Copy Template and Rename

Copy the file gameTemplate.rkt and then rename the file. The new name should start with p2_ or p4_ and include the name of your game. For example: p2_rabbitHunt.rkt.

Title, Color and Authors

At the beginning of the code, two variables define strings for the title and title color. Change "My Game" to the title of your game. Choose a color for the title and change "white" to the string for the new color.

Also add a comment to the Authors section to show the members of your team.

Place-holder Images

The game template contains place-holder images for the target, danger, and player, which you eventually will replace with new images from the graphics guru. Use the place-holder images to get your code working while the graphics guru acquires and edits the real images your game will use.

Section 1 - Making Target and Danger Move

We create game animation with a sequence of frames, just like the rocket program you worked with in unit 3. In each frame, the target and danger will move to a new position. Your code can make the target or danger move left or right by changing its x-coordinate. Vertical movement is created by changing the y-coordinate.

Each frame is 640 pixels wide, and 480 pixels tall. Look at page 16 (unit 1) of your workbook for an example of to locate images on a frame.
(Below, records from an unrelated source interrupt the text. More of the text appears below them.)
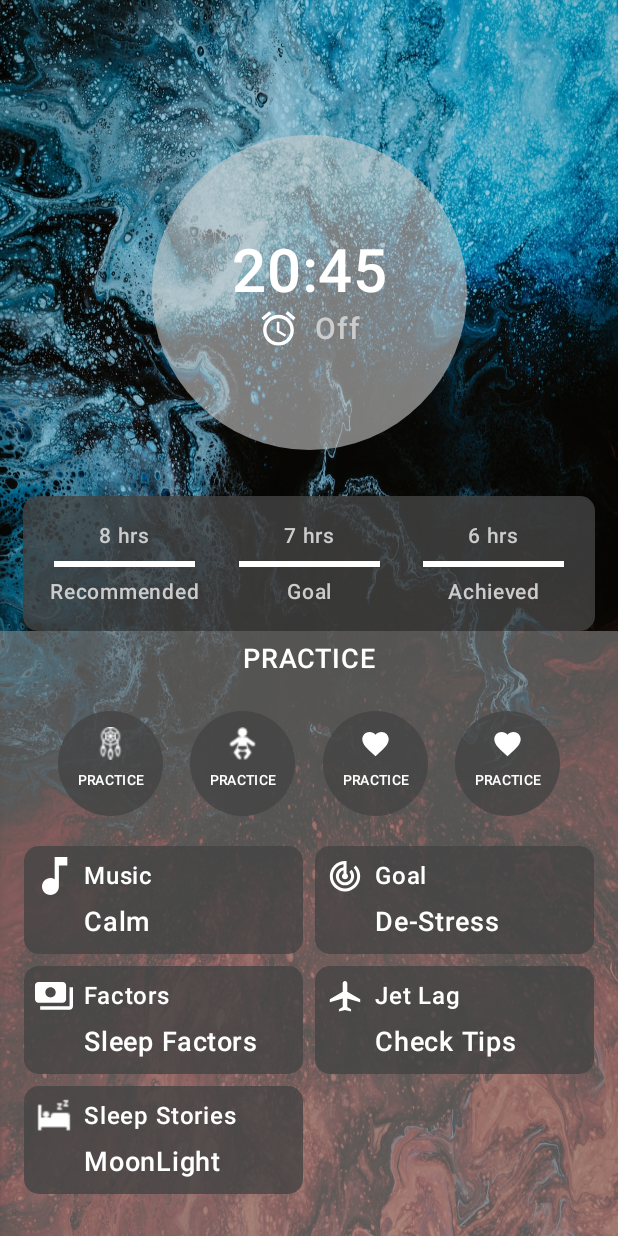
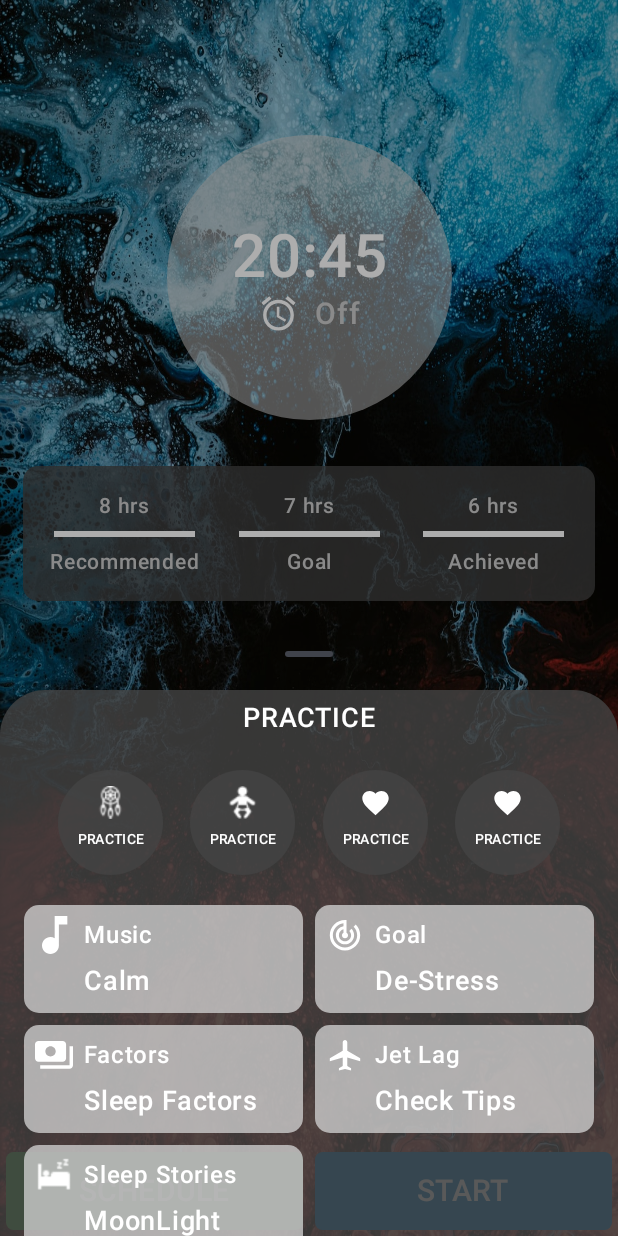
Before and after one commit to ashupandey1620/Sleep, an Android app built with Jetpack Compose: the HomeScreen screen opened through its navigation route, on a phone screen of 412 x 824 dp. Run offline under Robolectric (Android 15) with nearby library versions, the phone set to English and light mode, and no system bars; our stand-ins replace Dagger/Hilt's generated code.

Commit message:
Home Page

```diff
--- a/app/src/main/java/com/ashutosh/sleep/Components/BottomSheet.kt
+++ b/app/src/main/java/com/ashutosh/sleep/Components/BottomSheet.kt
@@ -1,10 +1,14 @@
 package com.ashutosh.sleep.Components
 
+import androidx.compose.foundation.layout.WindowInsets
+import androidx.compose.foundation.shape.RoundedCornerShape
 import androidx.compose.material3.BottomSheetDefaults
 import androidx.compose.material3.ExperimentalMaterial3Api
 import androidx.compose.material3.ModalBottomSheet
 import androidx.compose.material3.rememberModalBottomSheetState
 import androidx.compose.runtime.Composable
+import androidx.compose.ui.graphics.Color
+import androidx.compose.ui.unit.dp
 
 @OptIn(ExperimentalMaterial3Api::class)
 @Composable
@@ -12,10 +16,13 @@ fun BottomSheet(onDismiss: () -> Unit) {
     val modalBottomSheetState = rememberModalBottomSheetState()
 
     ModalBottomSheet(
+        shape = RoundedCornerShape(30.dp) ,
         onDismissRequest = { onDismiss() },
         sheetState = modalBottomSheetState,
         dragHandle = { BottomSheetDefaults.DragHandle() },
+        containerColor = Color.Transparent,
+//        scrimColor = Color.DarkGray.copy(alpha = 0.4f)
     ) {
-        //Here is the Content
+        HomeScreenBottom()
     }
 }
--- a/app/src/main/java/com/ashutosh/sleep/Components/HomeScreenBottom.kt
+++ b/app/src/main/java/com/ashutosh/sleep/Components/HomeScreenBottom.kt
@@ -53,7 +53,8 @@ fun HomeScreenBottom() {
         modifier = Modifier
             .fillMaxWidth()
             .wrapContentHeight()
-            .background(Color.Gray.copy(alpha = 0.6f)) ,
+            .clip(RoundedCornerShape(30.dp))
+            .background(Color.DarkGray.copy(alpha = 0.8f)) ,
         verticalArrangement = Arrangement.Center ,
         horizontalAlignment = Alignment.CenterHorizontally
     ) {
@@ -157,7 +158,7 @@ fun HomeScreenBottom() {
                 .padding(horizontal = 10.dp)
                 .padding(bottom = 10.dp)
                 .clip(RoundedCornerShape(10.dp))
-                .background(Color.DarkGray.copy(alpha = 0.6f))
+                .background(Color.LightGray.copy(alpha = 0.6f))
             ,
             horizontalArrangement = Arrangement.Center ,
             verticalAlignment = Alignment.Top
--- a/app/src/main/java/com/ashutosh/sleep/Components/SupportActionItemHome.kt
+++ b/app/src/main/java/com/ashutosh/sleep/Components/SupportActionItemHome.kt
@@ -41,7 +41,7 @@ fun SupportActionItemHome(
             .fillMaxWidth()
             .wrapContentHeight()
             .clip(RoundedCornerShape(10.dp))
-            .background(Color.DarkGray.copy(alpha = 0.8f))
+            .background(Color.LightGray.copy(alpha = 0.8f))
 
 
     ) {
--- a/app/src/main/java/com/ashutosh/sleep/Screens/HomeScreen.kt
+++ b/app/src/main/java/com/ashutosh/sleep/Screens/HomeScreen.kt
@@ -10,6 +10,7 @@ import androidx.compose.foundation.layout.Column
 import androidx.compose.foundation.layout.PaddingValues
 import androidx.compose.foundation.layout.Row
 import androidx.compose.foundation.layout.Spacer
+import androidx.compose.foundation.layout.fillMaxHeight
 import androidx.compose.foundation.layout.fillMaxSize
 import androidx.compose.foundation.layout.fillMaxWidth
 import androidx.compose.foundation.layout.height
@@ -25,6 +26,8 @@ import androidx.compose.foundation.shape.RoundedCornerShape
 import androidx.compose.foundation.verticalScroll
 import androidx.compose.material.icons.Icons
 import androidx.compose.material.icons.filled.AccessAlarms
+import androidx.compose.material3.Button
+import androidx.compose.material3.ButtonDefaults
 import androidx.compose.material3.Icon
 import androidx.compose.material3.Scaffold
 import androidx.compose.material3.Text
@@ -44,6 +47,7 @@ import androidx.compose.ui.text.font.FontWeight
 import androidx.compose.ui.tooling.preview.Preview
 import androidx.compose.ui.unit.dp
 import androidx.compose.ui.unit.sp
+import com.ashutosh.sleep.Components.BottomSheet
 import com.ashutosh.sleep.Components.HomeScreenBottom
 import com.ashutosh.sleep.Components.SupportActionItemHome
 import com.ashutosh.sleep.R
@@ -62,7 +66,7 @@ fun HomeScreen(
 //    navController: NavController
 ) {
 
-    var showSheet by remember { mutableStateOf(false) }
+    var showSheet by remember { mutableStateOf(true) }
 
     val painter: Painter = painterResource(id = R.drawable.back)
 
@@ -75,6 +79,46 @@ fun HomeScreen(
 //                     navController,
 //                     "Sleep Tool"
 //                 )
+        } ,
+        bottomBar = {
+
+                    Row (modifier = Modifier
+                        .fillMaxWidth()
+                        .height(60.dp)){
+
+                        Button(colors = ButtonDefaults.buttonColors(Color(0xFF43a047)), shape = RoundedCornerShape(5.dp) , modifier = Modifier
+                            .fillMaxWidth(0.5f)
+                            .fillMaxHeight()
+                            .padding(4.dp), onClick = { /*TODO*/ }) {
+                            Text(
+                                text = "SCHEDULE" ,
+                                color = Color.White ,
+                                fontSize = 20.sp ,
+                                fontWeight = FontWeight.Medium ,
+                            )
+                        }
+
+
+                        Button(colors = ButtonDefaults.buttonColors(Color(0xFF0277bd)),shape = RoundedCornerShape(5.dp),modifier = Modifier
+                            .fillMaxWidth()
+                            .fillMaxHeight()
+                            .padding(4.dp), onClick = { /*TODO*/ }) {
+                            Text(
+                                text = "START" ,
+                                color = Color.White ,
+                                fontSize = 20.sp ,
+                                fontWeight = FontWeight.Medium ,
+                            )
+                        }
+
+                    }
+
+
+                    if (showSheet) {
+                        BottomSheet() {
+                            showSheet = false
+                        }
+                    }
         } ,
         content = {
 
@@ -110,7 +154,7 @@ fun HomeScreen(
 
                     Column(
                         modifier = Modifier
-                            .size(210.dp)
+                            .size(190.dp)
                             .clip(CircleShape)
                             .background(Color.LightGray.copy(alpha = 0.6f))
                         ,
@@ -178,7 +222,7 @@ fun HomeScreen(
                         TaskStatus(time="6 hrs",status="Achieved")
                     }
 
-                    HomeScreenBottom()
+
 
                 }
             }
```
Two functions, update-target and update-danger cause the target and danger to move. Each of these functions consume the current x-coordinate and y-coordinate, and call the make-posn function with the new coordinates.

Try making the target move left to right across the screen, and the danger move right to left. Then try some up and down movement. Finally, work as a team to decide how you want the target and danger actually to move in your game, and edit the code to create the movement you want.

Section 2 - Making Target and Danger Come Back After Leaving the Screen

The onscreen? function consumes an x-coordinate of an image and produces a boolean. It must produce true if any part of the image is on screen, and false if the image is off the screen. First write some examples of x-coordinates that are on-screen, and off-screen. then, write a math inequality for the values of x that are on-screen. Finally, write a compound boolean function that consumes x and produces true if the image is on-screen.

You probably will not need the safe-left? and safe-right? functions. However, if you are having difficulty getting the on-screen? function working, you may find it easer first to write the safe-left? and safe-right? functions.

Section 3 - Making the Player Move

Player movement is controlled with the keyboard. The update-player consumes the x and y coordinates of the play, and a string for a key that was pressed. You will need to write a cond function with a clause for each key that can move the player. For each clause, call the make-posn function with the updated coordinates of the player. You can decide what keys control player movement, and how the player moves.

Here is a simple example. If you want the player to move right one pixel when the left arrow key is pressed, the clause would be:
[(string=? key "left") (make-posn (- x 1) y)]

Section 4 - Detecting Collisions

The final step in creating the basic game is to determine when collisions occur between the player and other images.

Collisions Part 1 - Finding Distance

You can find the distance between any two points using the distance formula, which is derived from the Pythagorean Theorem. $$d = \sqrt{(x_2 - x_1)^2 + (y_2 - y_1)^2}$$

Follow these steps to get the distance function working in Section 4.

  1. Turn the last line of the program into a comment by placing two semicolons at the beginning of the line. This will allow you to test your distance function without running the game.
    ;; (play g)
  2. Write the body of the distance function by creating a legal expression for the distance formula which uses the parameters px, py, cx, cy
  3. Use the interactions window to test this function to ensure it works. Use examples provided in the code.

Collisions Part 2 - Making the Collide Function Work

A collision occurs when the player gets close to the target or danger. You will need to decide how close the two images need to be in order for a collision to occur. Follow these steps:

  1. Decide how close two images need to be to cause a collision.
  2. Complete the collide? function. This function will need to call the distance function you completed in part 1.
  3. Test your collide? function using the interactions window.
  4. Finally remove the two semicolons which you added to the last line in Part 1. Your game should now run!.
Computer Programming Unit 5 - Video Game Coding Instructions